Brian Tonetti describes the value and process of daylighting the creeks in the Salt Lake Valley. "As a skier, water is the most essential ingredient. Skiing is a water sport. Without the precious "Greatest Snow on Earth," I would not be able to participate in my life's passions and our outdoor industry, amounting to millions of dollars of state revenue, would suffer. As a New York-transplant, I followed in the footsteps of many before chasing the snow west. Upon arriving, I found endless powder fields, glorious peaks, and sublime canyons. I wanted more."
A conversation about place and nature grounded in the Emigration Creek Watershed
Joel Berg shares his experience of looking at the Dugway Proving Ground in the third part of our series on the Industrial Sublime. The writing and images for this series emerged from "Mineral, Chemical, Spectacle" field study class in the Environmental Studies Program at Westminster College.
A review of the Sundance screening of “How to let go of the world (and love all the things climate can't change)" from Claire Navarra
In the second in a series related to the industrial sublime, Katrina Castro explores our connection to these landscapes through the lens, speaker and screen of an iPhone.
Dr. Joni Adamson is one of the outstanding scholars in the field of Environmental Humanities, and a delightful person to talk to. Jeff met her when we were both part of an NEH seminar in Environmental and Borderlands History.
"We took a minute just to stare at it. When you see Kennecott Copper Mine from the sky it is hard to grasp its size, and when you see it from across the valley it’s even harder. When you stare at the mine from a lookout view somewhere in the Oquirrhs it’s actually no easier to understand the size of this giant hole, but it makes you feel small. From the lookout there are trucks that are dwarfed by the size of the mine. There is a school bus somewhere around the middle of the mine. It looked like a toy parked there, but for some reason it’s still impossible to understand the size of the hole."
Some wisdom for Amanda Fefferman
Rapunzel, Rapunzel, let down your hair. But Rapunzel didn’t. Rather, Rapunzel rappelled.

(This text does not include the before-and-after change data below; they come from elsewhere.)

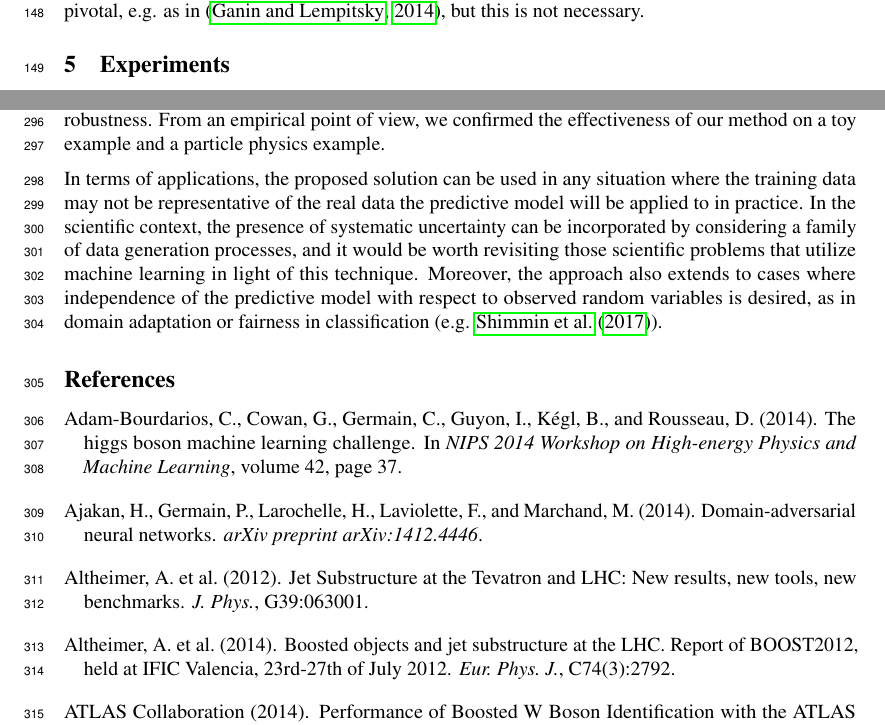
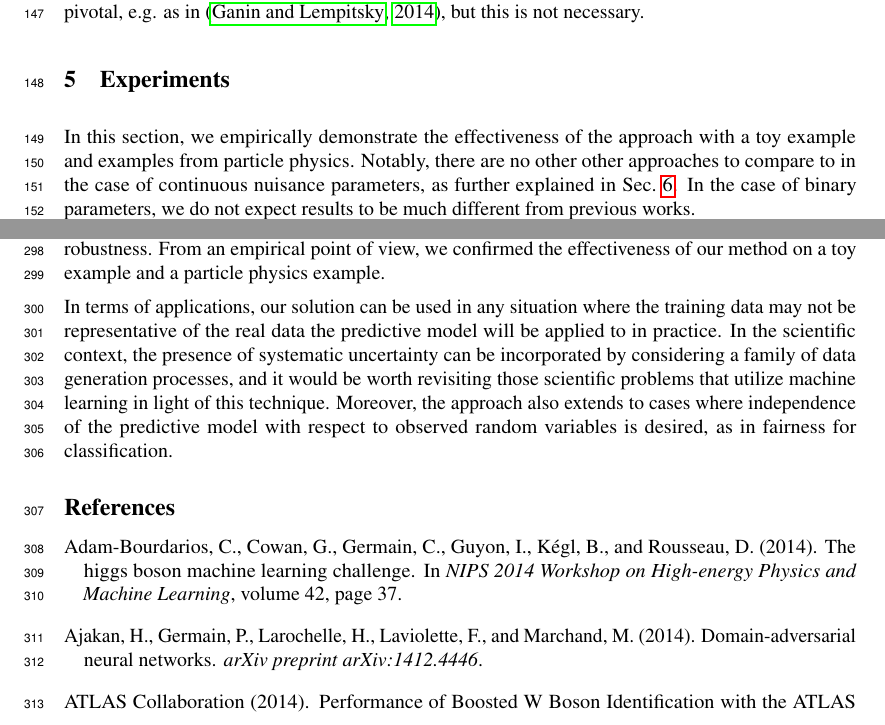
Before and after one commit to glouppe/paper-learning-to-pivot, a LaTeX paper (tex/nips/nips_2017.tex): two parts of pages 5 and 9 of 10, joined at a grey line, cut so that both start at the same text. Compiled offline with pdfLaTeX.

Commit message:
address last comments, small fixes

```diff
--- a/tex/nips/nips_2017.tex
+++ b/tex/nips/nips_2017.tex
@@ -564,6 +566,13 @@ representation of the data to be pivotal, e.g. as in
 
 \section{Experiments}
 
+In this section, we empirically demonstrate the effectiveness of the approach
+with a toy example and examples from particle physics. Notably,
+there are no other other approaches to compare to in the case of continuous
+nuisance parameters, as further explained in Sec.~\ref{sec:related}. In the case
+of binary parameters, we do not expect results to be much different from
+previous works.
+
 \subsection{A toy example with a continous nuisance parameter}
 \label{sec:toy}
 
@@ -897,15 +908,15 @@ and a particle physics example.
 % but further research studying its stability and convergence would certainly
 % be beneficial for a large body of works.
 
-In terms of applications, the proposed solution can be used in any situation
+In terms of applications, our solution can be used in any situation
 where the training data may not be representative of the real data the
 predictive model will be applied to in practice. In the scientific context, the
 presence of systematic uncertainty can be incorporated by considering a family
 of data generation processes, and it would be worth revisiting those scientific problems
 that utilize machine learning in light of this technique. Moreover, the approach
 also extends to cases where independence of the predictive model with respect to
-observed random variables is desired, as in domain adaptation or fairness in
-classification (e.g. \cite{Shimmin:2017mfk}).
+observed random variables is desired, as in fairness for
+classification.
 % not sure this is a great sentence to end with, sounds like a sales pitch
 % Again, trying our algorithm on these use cases is certainly
 %worth investigating.
```
Also changed, not shown: tex/nips/nips_2017.pdf, tex/nips/nips_2017.tex (26 more changed lines).
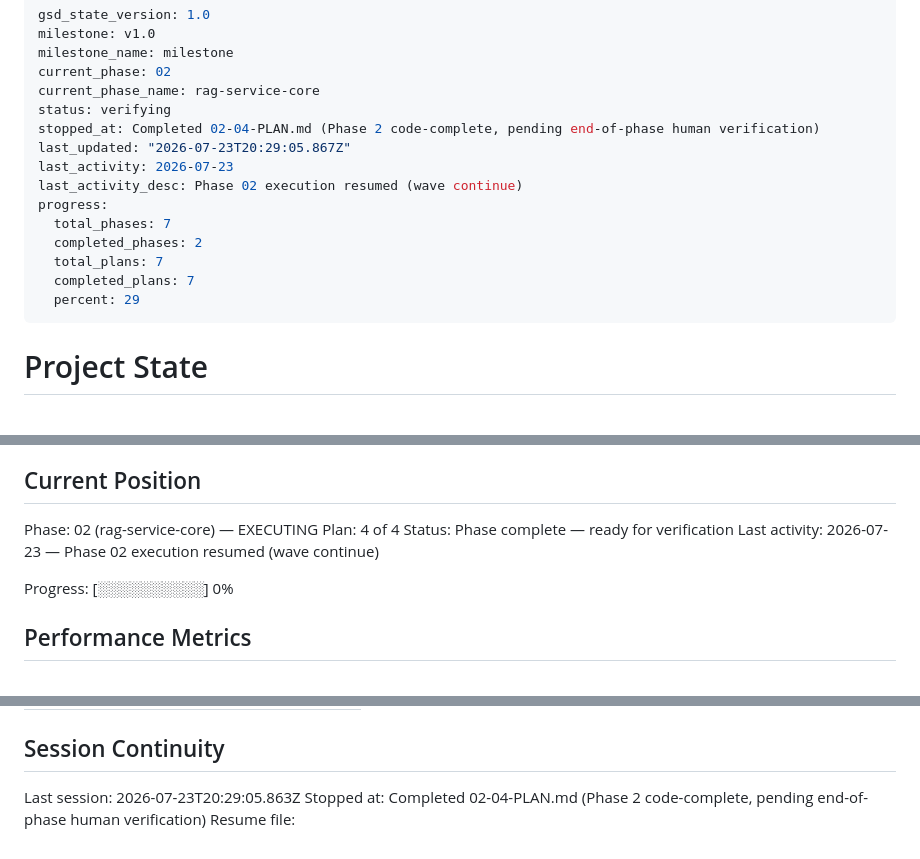
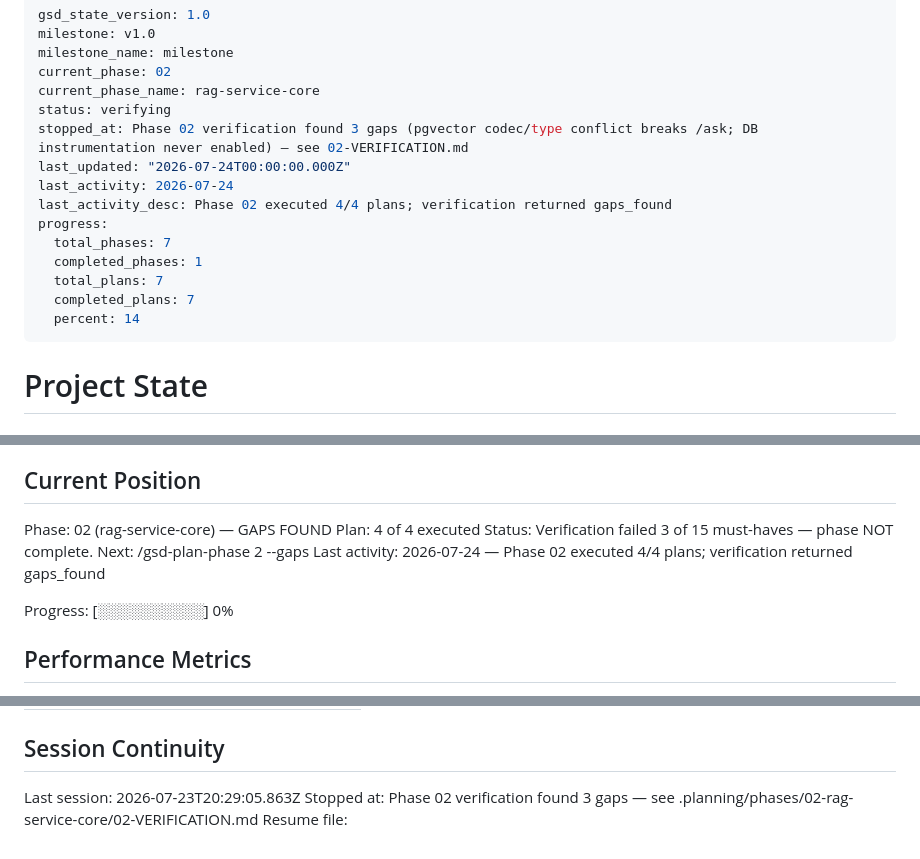
Before and after one commit to SujalXplores/Agent-K, a Markdown page: .planning/STATE.md, 3 parts joined by grey strips. Rendered like a GitHub page.

Commit message:
docs(phase-02): reopen phase 2 — verification found gaps

```diff
--- a/.planning/STATE.md
+++ b/.planning/STATE.md
@@ -5,16 +5,16 @@ milestone_name: milestone
 current_phase: 02
 current_phase_name: rag-service-core
 status: verifying
-stopped_at: Completed 02-04-PLAN.md (Phase 2 code-complete, pending end-of-phase human verification)
-last_updated: "2026-07-23T20:29:05.867Z"
-last_activity: 2026-07-23
-last_activity_desc: Phase 02 execution resumed (wave continue)
+stopped_at: Phase 02 verification found 3 gaps (pgvector codec/type conflict breaks /ask; DB instrumentation never enabled) — see 02-VERIFICATION.md
+last_updated: "2026-07-24T00:00:00.000Z"
+last_activity: 2026-07-24
+last_activity_desc: Phase 02 executed 4/4 plans; verification returned gaps_found
 progress:
   total_phases: 7
-  completed_phases: 2
+  completed_phases: 1
   total_plans: 7
   completed_plans: 7
-  percent: 29
+  percent: 14
 ---
 
 # Project State
@@ -28,10 +28,10 @@ See: .planning/PROJECT.md (updated 2026-07-20)
 
 ## Current Position
 
-Phase: 02 (rag-service-core) — EXECUTING
-Plan: 4 of 4
-Status: Phase complete — ready for verification
-Last activity: 2026-07-23 — Phase 02 execution resumed (wave continue)
+Phase: 02 (rag-service-core) — GAPS FOUND
+Plan: 4 of 4 executed
+Status: Verification failed 3 of 15 must-haves — phase NOT complete. Next: /gsd-plan-phase 2 --gaps
+Last activity: 2026-07-24 — Phase 02 executed 4/4 plans; verification returned gaps_found
 
 Progress: [░░░░░░░░░░] 0%
 
@@ -102,5 +102,5 @@ Items acknowledged and carried forward from previous milestone close:
 ## Session Continuity
 
 Last session: 2026-07-23T20:29:05.863Z
-Stopped at: Completed 02-04-PLAN.md (Phase 2 code-complete, pending end-of-phase human verification)
+Stopped at: Phase 02 verification found 3 gaps — see .planning/phases/02-rag-service-core/02-VERIFICATION.md
 Resume file:
```
Also changed, not shown: .planning/ROADMAP.md (+2 -2 lines).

~The new year means that it is time to welcome a new student editor to EC Squared. We've asked Claire to introduce herself with a letter.~ "Go places that inspire you. Go where you can find inspiration from simple things; clear water, fresh air, big rocks and trees. Inspiration is what fuels change."
Statement of William A. Van Allen at San Francisco Hearing RE: the Wilderness Act on November 10, 1958 (Denver Public Library: Conservation Collection. CONS 130)
My name is William A Van Allen of Los Angeles. I do not represent a …